When Pip is offered "great expectations" he assumes that Miss Havisham is his benefactor, because he has always wanted to be like her, and he knows she is wealthy. He is happy to accept money off somebody he knows to be rich and he believes that Miss Havisham has given him the money so that he can be equal to Estella because he has fallen in love with her. When Pip discovers that it is actually the convict that is his benefactor, he is unhappy because he hadn't given the convict much thought. He had assumed that he must be bad and poor, however Pip begins to understand and he helps the convict. He is angry at Miss Havisham for allowing him to believe that she was his benefactor. Overall, Dickens is trying to highlight the incorrect assumptions people make about wealth, and how in his time people thought poor people were bad and rich people good, which has never been the case. The moral of this story is that we should look at the whole person and not make assumptions because of the situations people are in. Basically; you can't judge a book by it's cover! I personally enjoyed the book and I particularly like the description Dickens uses and was intrigued at how the language used, can influence the reader to feel in a particular way. I did however sometimes find that the long sentences made it less readable, and sometimes the language was difficult to follow. But, it has to be understood that this was written about one hundred and fifty years ago! By Amy Hudson ...read more.

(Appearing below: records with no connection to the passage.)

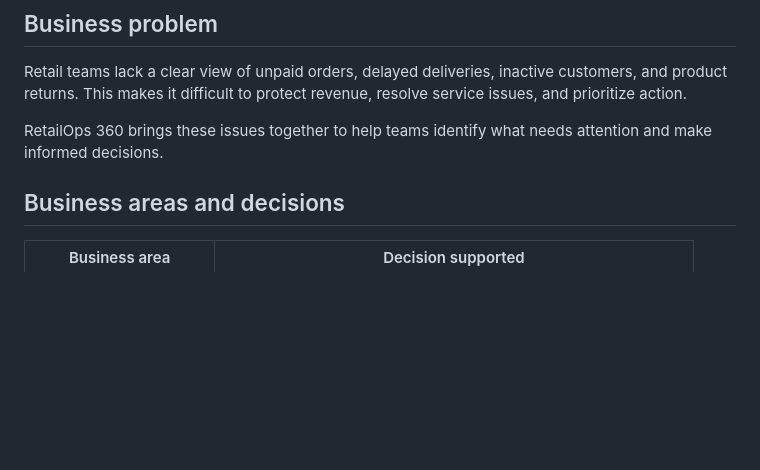
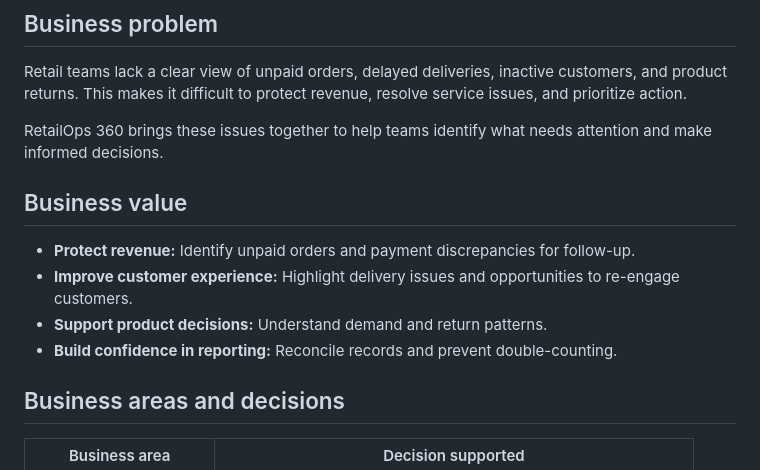
Before and after one commit to Dapinder-BI/RetailOps360-SQL-Analytics, a Markdown page: README.md, the part around the change. GitHub-like rendering; blank space fills up the shorter version.

Commit message:
docs: add business value below business problem

```diff
--- a/README.md
+++ b/README.md
@@ -7,6 +7,13 @@
 Retail teams lack a clear view of unpaid orders, delayed deliveries, inactive customers, and product returns. This makes it difficult to protect revenue, resolve service issues, and prioritize action.
 
 RetailOps 360 brings these issues together to help teams identify what needs attention and make informed decisions.
+
+## Business value
+
+- **Protect revenue:** Identify unpaid orders and payment discrepancies for follow-up.
+- **Improve customer experience:** Highlight delivery issues and opportunities to re-engage customers.
+- **Support product decisions:** Understand demand and return patterns.
+- **Build confidence in reporting:** Reconcile records and prevent double-counting.
 
 ## Business areas and decisions
 
```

The above preview is unformatted text

This student written piece of work is one of many that can be found in our GCSE Great Expectations section.

Found what you're looking for?

  • Start learning 29% faster today
  • 150,000+ documents available
  • Just £6.99 a month

Not the one? Search for your essay title...
  • Join over 1.2 million students every month
  • Accelerate your learning by 29%
  • Unlimited access from just £6.99 per month
  • Over 160,000 pieces
    of student written work
  • Annotated by
    experienced teachers
  • Ideas and feedback to
    improve your own work